Go line by line through the data below, counting each one that has "False", and give the final count only.
** Records supplied follows **
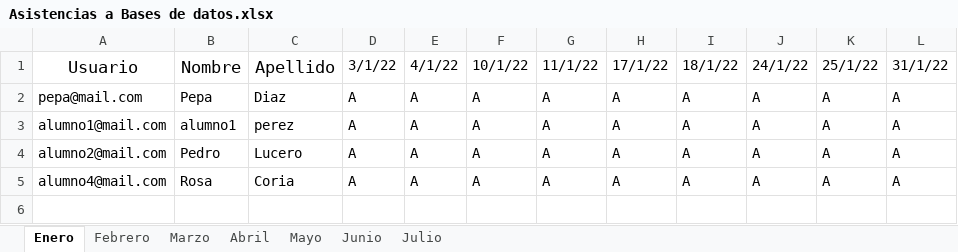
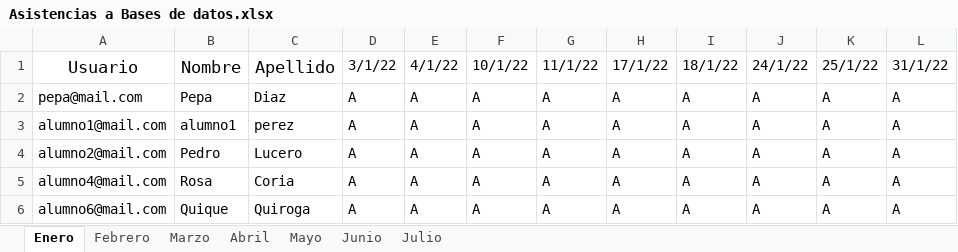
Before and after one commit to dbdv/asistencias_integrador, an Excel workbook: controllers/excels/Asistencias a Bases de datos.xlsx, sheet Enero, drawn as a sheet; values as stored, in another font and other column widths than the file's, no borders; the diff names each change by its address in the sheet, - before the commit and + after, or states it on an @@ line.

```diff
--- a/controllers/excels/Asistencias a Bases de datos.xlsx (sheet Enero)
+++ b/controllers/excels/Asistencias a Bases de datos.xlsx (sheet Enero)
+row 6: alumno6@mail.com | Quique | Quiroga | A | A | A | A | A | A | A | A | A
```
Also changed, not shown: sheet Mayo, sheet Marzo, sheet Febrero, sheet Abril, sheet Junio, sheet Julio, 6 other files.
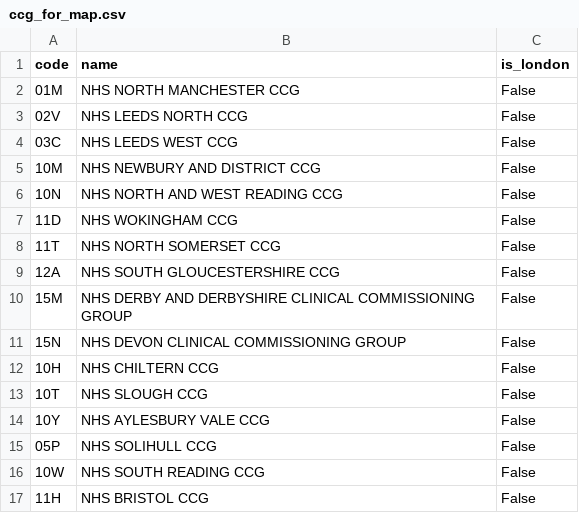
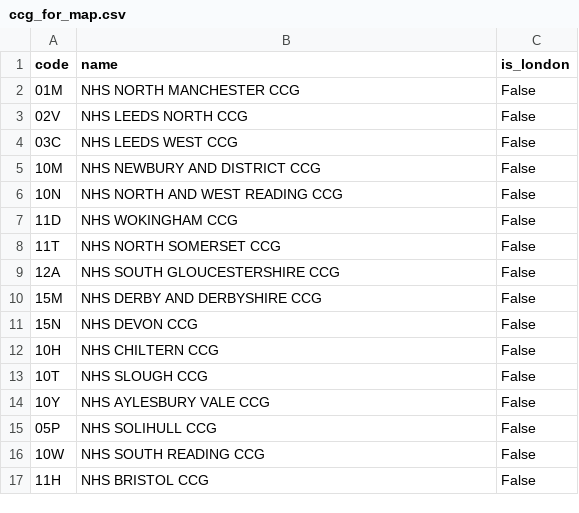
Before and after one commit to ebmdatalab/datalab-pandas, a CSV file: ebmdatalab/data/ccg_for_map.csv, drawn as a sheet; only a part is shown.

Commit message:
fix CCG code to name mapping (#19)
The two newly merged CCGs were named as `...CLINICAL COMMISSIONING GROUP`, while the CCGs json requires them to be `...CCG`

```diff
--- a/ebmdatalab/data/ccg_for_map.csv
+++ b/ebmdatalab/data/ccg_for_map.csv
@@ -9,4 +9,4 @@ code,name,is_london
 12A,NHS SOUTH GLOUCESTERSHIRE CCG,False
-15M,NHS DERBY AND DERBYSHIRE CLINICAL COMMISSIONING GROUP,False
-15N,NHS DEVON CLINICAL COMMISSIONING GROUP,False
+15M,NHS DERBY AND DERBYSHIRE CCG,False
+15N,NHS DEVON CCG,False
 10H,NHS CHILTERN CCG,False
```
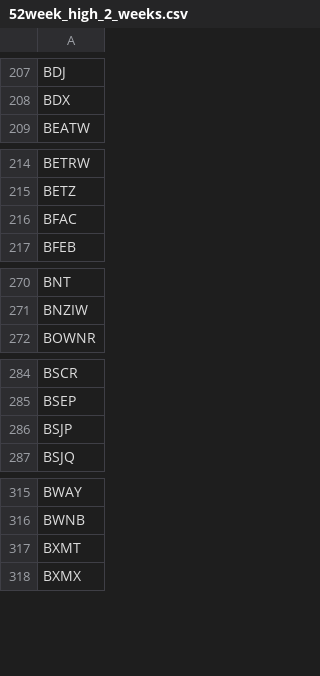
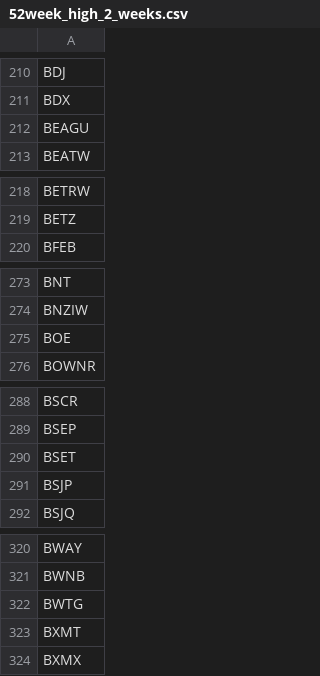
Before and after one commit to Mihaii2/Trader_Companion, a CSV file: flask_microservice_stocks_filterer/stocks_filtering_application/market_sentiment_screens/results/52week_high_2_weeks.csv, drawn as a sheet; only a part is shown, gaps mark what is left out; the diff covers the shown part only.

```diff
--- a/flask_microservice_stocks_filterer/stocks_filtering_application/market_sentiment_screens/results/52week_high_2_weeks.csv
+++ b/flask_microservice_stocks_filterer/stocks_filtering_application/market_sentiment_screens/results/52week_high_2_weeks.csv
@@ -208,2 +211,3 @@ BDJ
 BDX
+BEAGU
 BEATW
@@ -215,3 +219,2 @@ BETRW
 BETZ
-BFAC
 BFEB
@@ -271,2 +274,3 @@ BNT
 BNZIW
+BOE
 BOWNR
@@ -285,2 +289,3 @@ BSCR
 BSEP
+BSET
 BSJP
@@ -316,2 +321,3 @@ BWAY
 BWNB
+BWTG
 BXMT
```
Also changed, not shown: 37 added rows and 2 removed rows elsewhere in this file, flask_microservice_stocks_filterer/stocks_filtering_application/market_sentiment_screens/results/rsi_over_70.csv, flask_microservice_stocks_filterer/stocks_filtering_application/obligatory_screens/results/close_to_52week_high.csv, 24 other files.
** End of Records supplied **
**Reply:** 6